Interaction between central obesity and frailty on the clinical outcome of peritoneal dialysis patients
Frailty is described by Fried et al.  as a clinical syndrome involving at least three of the following features: unintentional weight loss (10 lbs in one year), self-reported exhaustion, weakness (as determined by grip strength), slow walking speed, and low physical activity. It is highly prevalent among patients on dialysis, with a prevalence of up to 67.7% in previous report .
Physical frailty has important health consequences. Frail patients are more susceptible to the development of adverse outcomes when faced with a stressor. It also leads to a decline in physical function, gait disability, increase in the risks of fall. As a result, frail peritoneal dialysis (PD) patients have a higher hospitalization risk and their hospital stay tends to be prolonged . Physical frailty is also a well-established independent predictor of adverse outcomes including mortality in pre-dialysis end stage renal disease patients , hemodialysis (HD) patients and PD patients [3, 5].
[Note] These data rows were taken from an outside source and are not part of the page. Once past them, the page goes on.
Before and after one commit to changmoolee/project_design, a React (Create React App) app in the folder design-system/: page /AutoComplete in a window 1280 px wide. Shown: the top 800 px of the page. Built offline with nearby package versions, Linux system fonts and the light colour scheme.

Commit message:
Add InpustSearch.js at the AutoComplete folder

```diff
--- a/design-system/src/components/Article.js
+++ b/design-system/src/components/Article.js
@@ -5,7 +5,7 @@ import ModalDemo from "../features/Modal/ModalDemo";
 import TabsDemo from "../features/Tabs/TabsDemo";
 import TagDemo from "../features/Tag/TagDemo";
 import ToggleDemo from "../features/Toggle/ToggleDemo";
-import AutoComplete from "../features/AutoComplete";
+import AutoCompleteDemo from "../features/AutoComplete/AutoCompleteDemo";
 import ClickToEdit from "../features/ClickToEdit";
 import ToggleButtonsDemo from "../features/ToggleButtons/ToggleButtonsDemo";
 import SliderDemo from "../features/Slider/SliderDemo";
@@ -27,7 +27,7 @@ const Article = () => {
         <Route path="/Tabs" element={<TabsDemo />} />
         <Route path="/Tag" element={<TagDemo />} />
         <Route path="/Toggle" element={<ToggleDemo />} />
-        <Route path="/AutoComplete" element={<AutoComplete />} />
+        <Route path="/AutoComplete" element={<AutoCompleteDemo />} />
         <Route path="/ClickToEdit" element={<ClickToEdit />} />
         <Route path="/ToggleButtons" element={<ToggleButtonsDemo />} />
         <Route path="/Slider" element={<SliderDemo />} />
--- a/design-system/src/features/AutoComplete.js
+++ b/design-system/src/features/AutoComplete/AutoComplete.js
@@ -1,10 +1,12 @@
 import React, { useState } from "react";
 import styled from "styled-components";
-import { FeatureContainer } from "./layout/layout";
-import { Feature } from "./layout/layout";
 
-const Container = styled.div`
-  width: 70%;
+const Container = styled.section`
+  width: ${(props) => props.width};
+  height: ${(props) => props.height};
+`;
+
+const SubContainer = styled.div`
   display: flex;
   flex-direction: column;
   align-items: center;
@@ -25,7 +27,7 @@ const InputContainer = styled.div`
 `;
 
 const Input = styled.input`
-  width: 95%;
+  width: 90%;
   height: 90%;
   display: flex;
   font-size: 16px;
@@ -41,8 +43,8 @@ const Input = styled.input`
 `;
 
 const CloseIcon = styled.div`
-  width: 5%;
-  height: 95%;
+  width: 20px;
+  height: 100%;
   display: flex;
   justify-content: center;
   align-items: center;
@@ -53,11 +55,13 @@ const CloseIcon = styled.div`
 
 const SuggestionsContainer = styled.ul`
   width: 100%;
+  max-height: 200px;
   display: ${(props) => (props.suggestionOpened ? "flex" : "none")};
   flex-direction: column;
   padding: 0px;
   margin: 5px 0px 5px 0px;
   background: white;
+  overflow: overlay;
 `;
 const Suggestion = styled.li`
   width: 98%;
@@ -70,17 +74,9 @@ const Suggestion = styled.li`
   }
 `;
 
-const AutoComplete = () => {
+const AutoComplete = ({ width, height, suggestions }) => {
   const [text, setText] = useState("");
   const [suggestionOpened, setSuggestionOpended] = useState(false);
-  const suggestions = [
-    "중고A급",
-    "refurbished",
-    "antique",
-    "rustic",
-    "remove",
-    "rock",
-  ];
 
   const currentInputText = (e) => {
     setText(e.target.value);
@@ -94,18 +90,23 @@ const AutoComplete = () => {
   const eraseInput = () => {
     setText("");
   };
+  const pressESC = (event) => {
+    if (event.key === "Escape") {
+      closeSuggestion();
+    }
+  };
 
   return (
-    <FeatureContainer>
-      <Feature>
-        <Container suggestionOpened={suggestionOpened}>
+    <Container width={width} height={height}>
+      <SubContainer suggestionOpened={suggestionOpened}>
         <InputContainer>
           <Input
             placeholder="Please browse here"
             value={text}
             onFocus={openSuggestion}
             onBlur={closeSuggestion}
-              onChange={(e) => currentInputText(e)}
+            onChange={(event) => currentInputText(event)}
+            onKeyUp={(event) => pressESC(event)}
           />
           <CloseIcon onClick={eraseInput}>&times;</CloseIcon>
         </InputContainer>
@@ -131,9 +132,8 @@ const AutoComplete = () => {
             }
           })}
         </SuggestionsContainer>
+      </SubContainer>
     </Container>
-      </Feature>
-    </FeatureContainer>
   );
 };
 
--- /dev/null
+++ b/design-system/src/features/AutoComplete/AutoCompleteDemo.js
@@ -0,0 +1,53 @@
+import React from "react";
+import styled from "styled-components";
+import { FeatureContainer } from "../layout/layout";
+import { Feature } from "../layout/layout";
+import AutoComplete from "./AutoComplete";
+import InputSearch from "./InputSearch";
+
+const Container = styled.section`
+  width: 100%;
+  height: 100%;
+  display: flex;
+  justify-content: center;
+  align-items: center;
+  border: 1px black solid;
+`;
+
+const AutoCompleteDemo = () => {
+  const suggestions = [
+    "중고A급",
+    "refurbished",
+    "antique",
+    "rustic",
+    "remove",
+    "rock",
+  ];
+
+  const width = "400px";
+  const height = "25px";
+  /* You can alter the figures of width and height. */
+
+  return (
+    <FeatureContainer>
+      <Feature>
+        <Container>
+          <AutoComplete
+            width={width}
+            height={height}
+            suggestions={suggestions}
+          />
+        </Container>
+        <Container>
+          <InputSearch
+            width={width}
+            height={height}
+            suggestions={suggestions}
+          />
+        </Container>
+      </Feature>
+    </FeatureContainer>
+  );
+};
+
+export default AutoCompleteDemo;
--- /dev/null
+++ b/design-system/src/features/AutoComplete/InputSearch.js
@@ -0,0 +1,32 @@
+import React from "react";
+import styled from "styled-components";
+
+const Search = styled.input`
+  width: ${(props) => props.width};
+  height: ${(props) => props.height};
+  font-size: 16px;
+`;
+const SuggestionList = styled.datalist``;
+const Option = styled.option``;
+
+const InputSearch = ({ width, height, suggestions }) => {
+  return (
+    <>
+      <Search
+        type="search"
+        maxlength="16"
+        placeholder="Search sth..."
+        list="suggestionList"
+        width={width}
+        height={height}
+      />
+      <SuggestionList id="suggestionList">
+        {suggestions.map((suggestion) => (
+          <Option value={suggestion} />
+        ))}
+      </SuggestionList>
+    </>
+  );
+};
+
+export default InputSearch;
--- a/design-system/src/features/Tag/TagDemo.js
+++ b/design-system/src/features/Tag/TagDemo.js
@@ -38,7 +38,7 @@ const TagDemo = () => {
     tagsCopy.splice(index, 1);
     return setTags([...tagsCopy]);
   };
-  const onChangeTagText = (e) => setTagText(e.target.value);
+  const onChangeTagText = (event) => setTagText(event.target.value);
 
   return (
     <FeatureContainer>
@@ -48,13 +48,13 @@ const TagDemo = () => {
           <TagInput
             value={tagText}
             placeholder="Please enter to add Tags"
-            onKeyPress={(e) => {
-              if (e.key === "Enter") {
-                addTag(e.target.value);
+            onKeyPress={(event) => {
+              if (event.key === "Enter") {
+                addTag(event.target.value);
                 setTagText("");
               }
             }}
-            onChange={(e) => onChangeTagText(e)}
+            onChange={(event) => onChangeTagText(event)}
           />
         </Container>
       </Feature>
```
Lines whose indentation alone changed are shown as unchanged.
Physical frailty causes alteration in body composition. Frail patients tend to suffer from obesity [6–9]. On the other hand, PD patients are more susceptible to central obesity  due to exposure to glucose-containing dialysate fluid. In contrast to general obesity, central obesity confers a worse survival in dialysis patients . Previous study has shown synergistic effect on mortality between physical frailty and central obesity in HD patients. However, the interaction between physical frailty and body composition has not been explored.
Source: Journal Plos